Change detection data
Segment Open
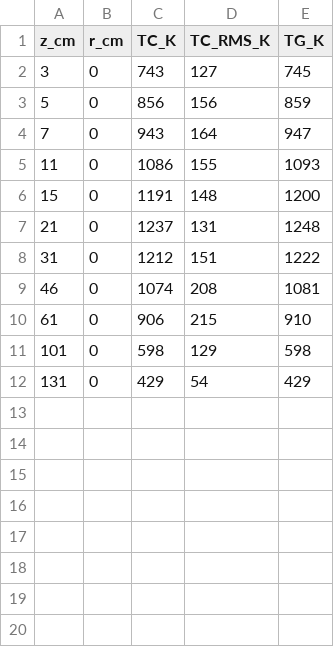
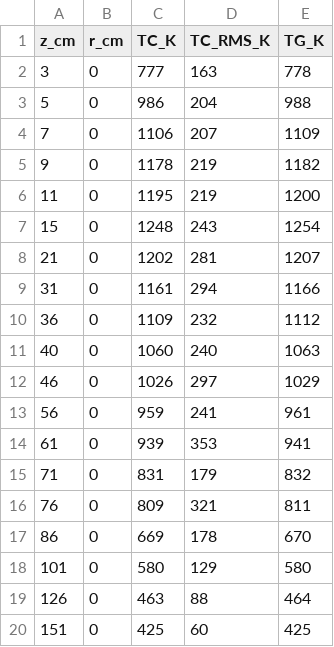
Before and after one commit to ahaminsgithub/macfp-db, a CSV file: Liquid_Pool_Fires/NIST_Pool_Fires/Experimental_Data/Propane_50_kW_37_cm_TC_r=0_Falkenstein-Smith_2021a.csv, drawn as a sheet.

Commit message:
Update Propane_50_kW_37_cm_TC_r=0_Falkenstein-Smith_2021a.csv

```diff
--- a/Liquid_Pool_Fires/NIST_Pool_Fires/Experimental_Data/Propane_50_kW_37_cm_TC_r=0_Falkenstein-Smith_2021a.csv
+++ b/Liquid_Pool_Fires/NIST_Pool_Fires/Experimental_Data/Propane_50_kW_37_cm_TC_r=0_Falkenstein-Smith_2021a.csv
@@ -1,12 +1,20 @@
 z_cm,r_cm,TC_K,TC_RMS_K,TG_K
-3,0,743,127,745
-5,0,856,156,859
-7,0,943,164,947
-11,0,1086,155,1093
-15,0,1191,148,1200
-21,0,1237,131,1248
-31,0,1212,151,1222
-46,0,1074,208,1081
-61,0,906,215,910
-101,0,598,129,598
-131,0,429,54,429
+3,0,777,163,778
+5,0,986,204,988
+7,0,1106,207,1109
+9,0,1178,219,1182
+11,0,1195,219,1200
+15,0,1248,243,1254
+21,0,1202,281,1207
+31,0,1161,294,1166
+36,0,1109,232,1112
+40,0,1060,240,1063
+46,0,1026,297,1029
+56,0,959,241,961
+61,0,939,353,941
+71,0,831,179,832
+76,0,809,321,811
+86,0,669,178,670
+101,0,580,129,580
+126,0,463,88,464
+151,0,425,60,425
```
Segment Closed
Required work:
The task calls for every line of the data to be returned exactly, without pictures.

Response for this exercise:
Before and after one commit to ahaminsgithub/macfp-db, a CSV file: Liquid_Pool_Fires/NIST_Pool_Fires/Experimental_Data/Propane_50_kW_37_cm_TC_r=0_Falkenstein-Smith_2021a.csv, drawn as a sheet.

Commit message:
Update Propane_50_kW_37_cm_TC_r=0_Falkenstein-Smith_2021a.csv

```diff
--- a/Liquid_Pool_Fires/NIST_Pool_Fires/Experimental_Data/Propane_50_kW_37_cm_TC_r=0_Falkenstein-Smith_2021a.csv
+++ b/Liquid_Pool_Fires/NIST_Pool_Fires/Experimental_Data/Propane_50_kW_37_cm_TC_r=0_Falkenstein-Smith_2021a.csv
@@ -1,12 +1,20 @@
 z_cm,r_cm,TC_K,TC_RMS_K,TG_K
-3,0,743,127,745
-5,0,856,156,859
-7,0,943,164,947
-11,0,1086,155,1093
-15,0,1191,148,1200
-21,0,1237,131,1248
-31,0,1212,151,1222
-46,0,1074,208,1081
-61,0,906,215,910
-101,0,598,129,598
-131,0,429,54,429
+3,0,777,163,778
+5,0,986,204,988
+7,0,1106,207,1109
+9,0,1178,219,1182
+11,0,1195,219,1200
+15,0,1248,243,1254
+21,0,1202,281,1207
+31,0,1161,294,1166
+36,0,1109,232,1112
+40,0,1060,240,1063
+46,0,1026,297,1029
+56,0,959,241,961
+61,0,939,353,941
+71,0,831,179,832
+76,0,809,321,811
+86,0,669,178,670
+101,0,580,129,580
+126,0,463,88,464
+151,0,425,60,425
```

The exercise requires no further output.